Ports, harbours, docks and ships
Successful trading enterprise depends heavily on having adequate facilities for ships to berth and to load and unload their cargoes. During the 18th century the improvement of, or construction of docks, harbours, quays and wharfage not only changed the physical landscape of coastal towns and ports, but also brought promise of future economic improvement to local areas.
These large structural creations usually required authorisation by Act of Parliament. A whole series of Acts was passed in the 18th century which enabled a number of British ports to expand and acquire global prominence.
Liverpool began as a small fishing port in the 1700s but established itself in the transatlantic West Indies trade, becoming a key component in the slave trade. The first phase of Liverpool's dock-building was completed in 1715 following an Act of 1709.
A series of later Acts authorized further phases of expansion. Particularly important was an Act passed in 1762 which transferred control over Liverpool's dock to the town corporation, enabling it to undertake further rapid expansion through financial loans secured on the local rates. By 1824 the entire dock area extended to some 50 acres, and continued to grow.
Glasgow's port achieved success in the colonial tobacco trade. An Act was passed in 1770 to extend the port based on plans devised partly by the engineer James Watt. Acts were also passed to enable harbour construction at ports which have since declined, such as Whitehaven in Cumberland (1709), Scarborough in Yorkshire (1731), and Minehead in Somerset (1742).
At various times the 18th century Parliament intervened to fill loopholes in the operation of the Navigation Laws. In 1786 a further instalment to the Acts established a system of registering ships that were eligible to trade within the British Empire.
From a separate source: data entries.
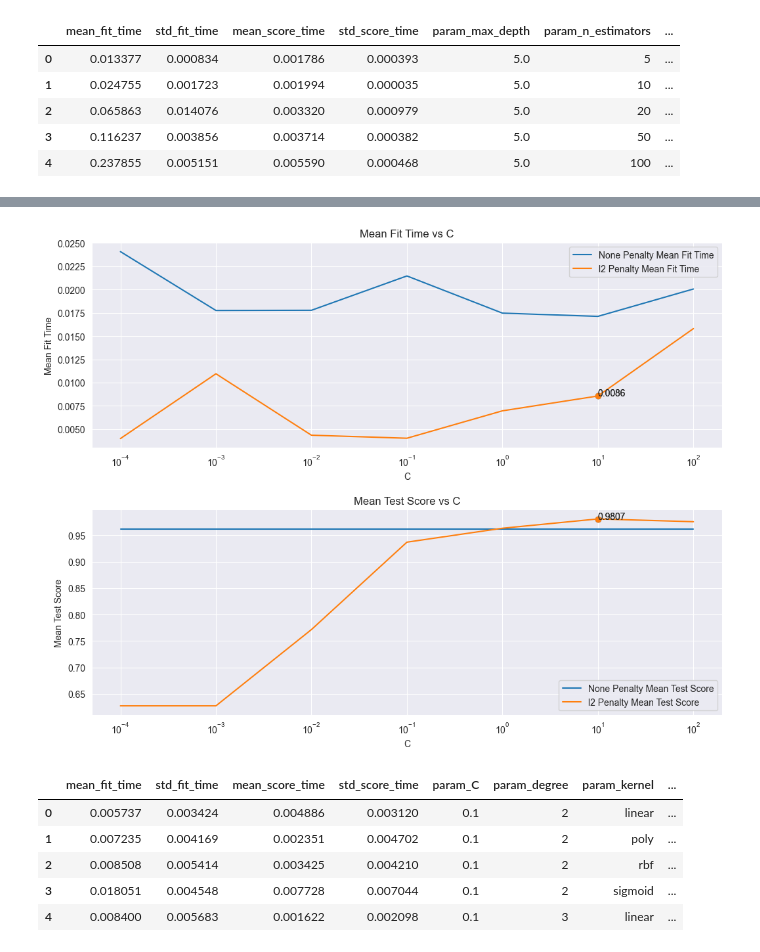
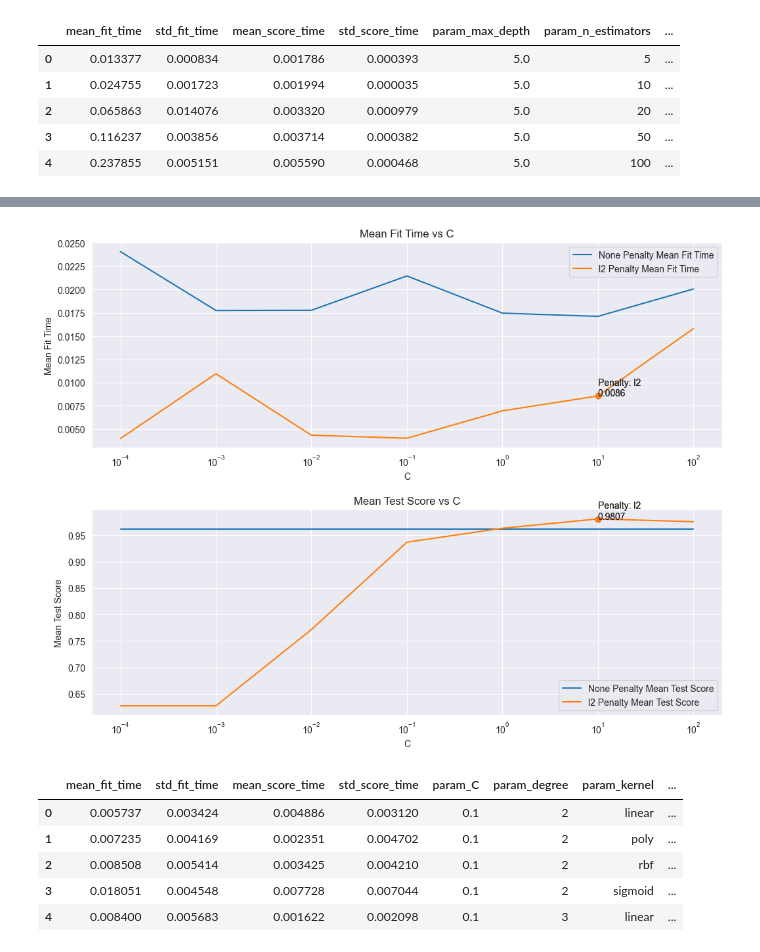
Before and after one commit to Lin-Ian/Breast-Cancer-Wisconsin-Diagnosis, a Jupyter notebook: gridsearch_cv_peformance.ipynb, the cells around one changed output, grey strips where cells are left out. Saved outputs shown, nothing was run; the diff lists cells and outputs as text; code cells hidden in the pictures.

```diff
--- a/gridsearch_cv_peformance.ipynb
+++ b/gridsearch_cv_peformance.ipynb
@@ -90,11 +93,12 @@ lr_data
 | 12 | 0.020060 | 0.003428 | 0.001600 | 0.000487 | 100.0000 | None | {'C': 100, 'penalty': None} | ... |
 | 13 | 0.015801 | 0.002143 | 0.001330 | 0.000378 | 100.0000 | l2 | {'C': 100, 'penalty': 'l2'} | ... |
 # %%
-top_lr_score_row = lr_data[lr_data['mean_test_score'] == lr_data['mean_test_score'].max()][['param_C', 'mean_fit_time', 'mean_test_score']].values.tolist()
+top_lr_score_row = lr_data[lr_data['mean_test_score'] == lr_data['mean_test_score'].max()][['param_C', 'mean_fit_time', 'mean_test_score', 'param_penalty']].values.tolist()
 top_lr_c = top_lr_score_row[0][0]
 top_lr_mean_fit_time = top_lr_score_row[0][1]
 top_lr_mean_fit_time = float("%.4f" % top_lr_mean_fit_time)
 top_lr_mean_test_score = top_lr_score_row[0][2]
 top_lr_mean_test_score = float("%.4f" % top_lr_mean_test_score)
-top_lr_c, top_lr_mean_fit_time, top_lr_mean_test_score
+top_lr_penalty = top_lr_score_row[0][3]
+top_lr_c, top_lr_mean_fit_time, top_lr_mean_test_score, top_lr_penalty
 # %% [output]
@@ -102,33 +106,33 @@ top_lr_c, top_lr_mean_fit_time, top_lr_mean_test_score
 # %%
 plt.figure(figsize=(12, 9))
 penalties = lr_data['param_penalty'].unique()
 
 for penalty in penalties:
     plt.subplot(2, 1, 1)
     plt.xscale('log')
     plt.plot(lr_data[lr_data['param_penalty']==penalty]['param_C'],
             lr_data[lr_data['param_penalty']==penalty]['mean_fit_time'], label=f'{penalty} Penalty Mean Fit Time')
     plt.title('Mean Fit Time vs C')
     plt.xlabel('C')
     plt.ylabel('Mean Fit Time')
     plt.scatter(top_lr_c, top_lr_mean_fit_time)
-    plt.annotate(top_lr_mean_fit_time, xy=(top_lr_c, top_lr_mean_fit_time))
+    plt.annotate(f'Penalty: {top_lr_penalty}\n{top_lr_mean_fit_time}', xy=(top_lr_c, top_lr_mean_fit_time))
     plt.legend()
 
     plt.subplot(2, 1, 2)
     plt.xscale('log')
     plt.plot(lr_data[lr_data['param_penalty']==penalty]['param_C'],
              lr_data[lr_data['param_penalty']==penalty]['mean_test_score'], label=f'{penalty} Penalty Mean Test Score')
     plt.title('Mean Test Score vs C')
     plt.xlabel('C')
     plt.ylabel('Mean Test Score')
     plt.scatter(top_lr_c, top_lr_mean_test_score)
-    plt.annotate(top_lr_mean_test_score, xy=(top_lr_c, top_lr_mean_test_score))
+    plt.annotate(f'Penalty: {top_lr_penalty}\n{top_lr_mean_test_score}', xy=(top_lr_c, top_lr_mean_test_score))
     plt.legend()
 plt.subplots_adjust(left=0.1, bottom=0.1, right=0.9, top=0.9, wspace=0.4, hspace=0.3)
 plt.show()
 # %% [output]
-[figure, old version]
+[figure, new version]
 # %%
 svm_data = pd.read_csv('model_performance/svm_gridsearch_cv.csv')
 svm_data.head()
```
Also changed, not shown: parts of 9 cells of this notebook.
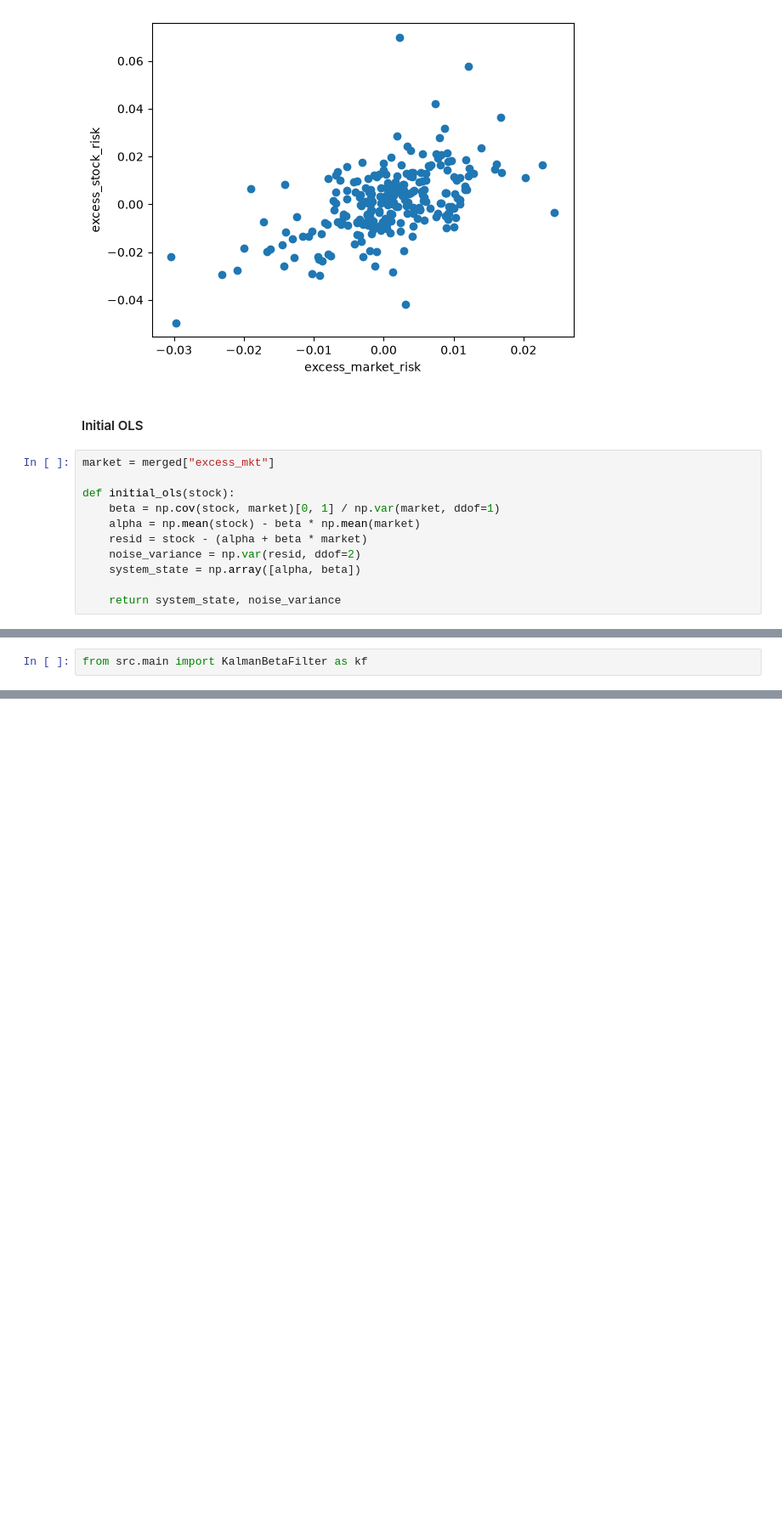
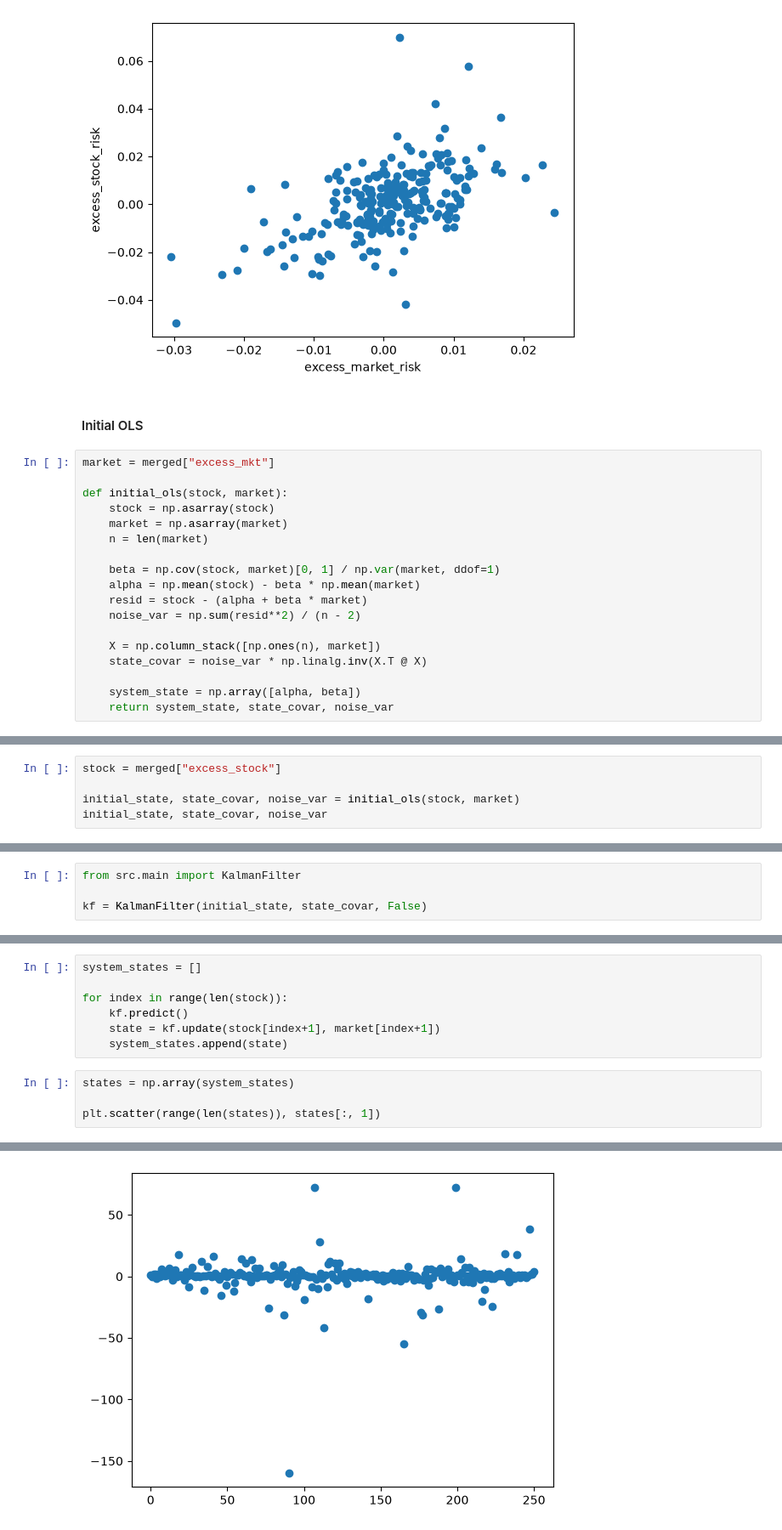
Before and after one commit to pinto2501/kalman-beta-estimation, a Jupyter notebook: notebooks/kalman.ipynb, the cells around one changed output, grey strips where cells are left out. Shown at 85% size. Saved outputs shown, nothing was run; the diff lists cells and outputs as text; blank space fills up the shorter version.

```diff
--- a/notebooks/kalman.ipynb
+++ b/notebooks/kalman.ipynb
@@ -64,11 +64,18 @@ Text(0, 0.5, 'excess_stock_risk')
 # %%
 market = merged["excess_mkt"]
 
-def initial_ols(stock):
+def initial_ols(stock, market):
+    stock = np.asarray(stock)
+    market = np.asarray(market)
+    n = len(market)
+
     beta = np.cov(stock, market)[0, 1] / np.var(market, ddof=1)
     alpha = np.mean(stock) - beta * np.mean(market)
     resid = stock - (alpha + beta * market)
-    noise_variance = np.var(resid, ddof=2)
+    noise_var = np.sum(resid**2) / (n - 2)
+
+    X = np.column_stack([np.ones(n), market])
+    state_covar = noise_var * np.linalg.inv(X.T @ X)
+
     system_state = np.array([alpha, beta])
-
-    return system_state, noise_variance
+    return system_state, state_covar, noise_var
@@ -76,0 +82,5 @@ def initial_ols(stock):
+# %%
+stock = merged["excess_stock"]
+
+initial_state, state_covar, noise_var = initial_ols(stock, market)
+initial_state, state_covar, noise_var
@@ -77,2 +92,4 @@ def initial_ols(stock):
 # %%
-from src.main import KalmanBetaFilter as kf
+from src.main import KalmanFilter
+
+kf = KalmanFilter(initial_state, state_covar, False)
@@ -97,0 +96,12 @@ for t in range(len(stock)):
+# %%
+system_states = []
+
+for index in range(len(stock)):
+    kf.predict()
+    state = kf.update(stock[index+1], market[index+1])
+    system_states.append(state)
+# %%
+states = np.array(system_states)
+
+plt.scatter(range(len(states)), states[:, 1])
+# %% [output]
@@ -97,0 +109 @@ for t in range(len(stock)):
+[figure, added]
```
Also changed, not shown: parts of 8 cells of this notebook, 2 other files.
The intention behind this was to ensure that only British ships were operating in the colonial trade.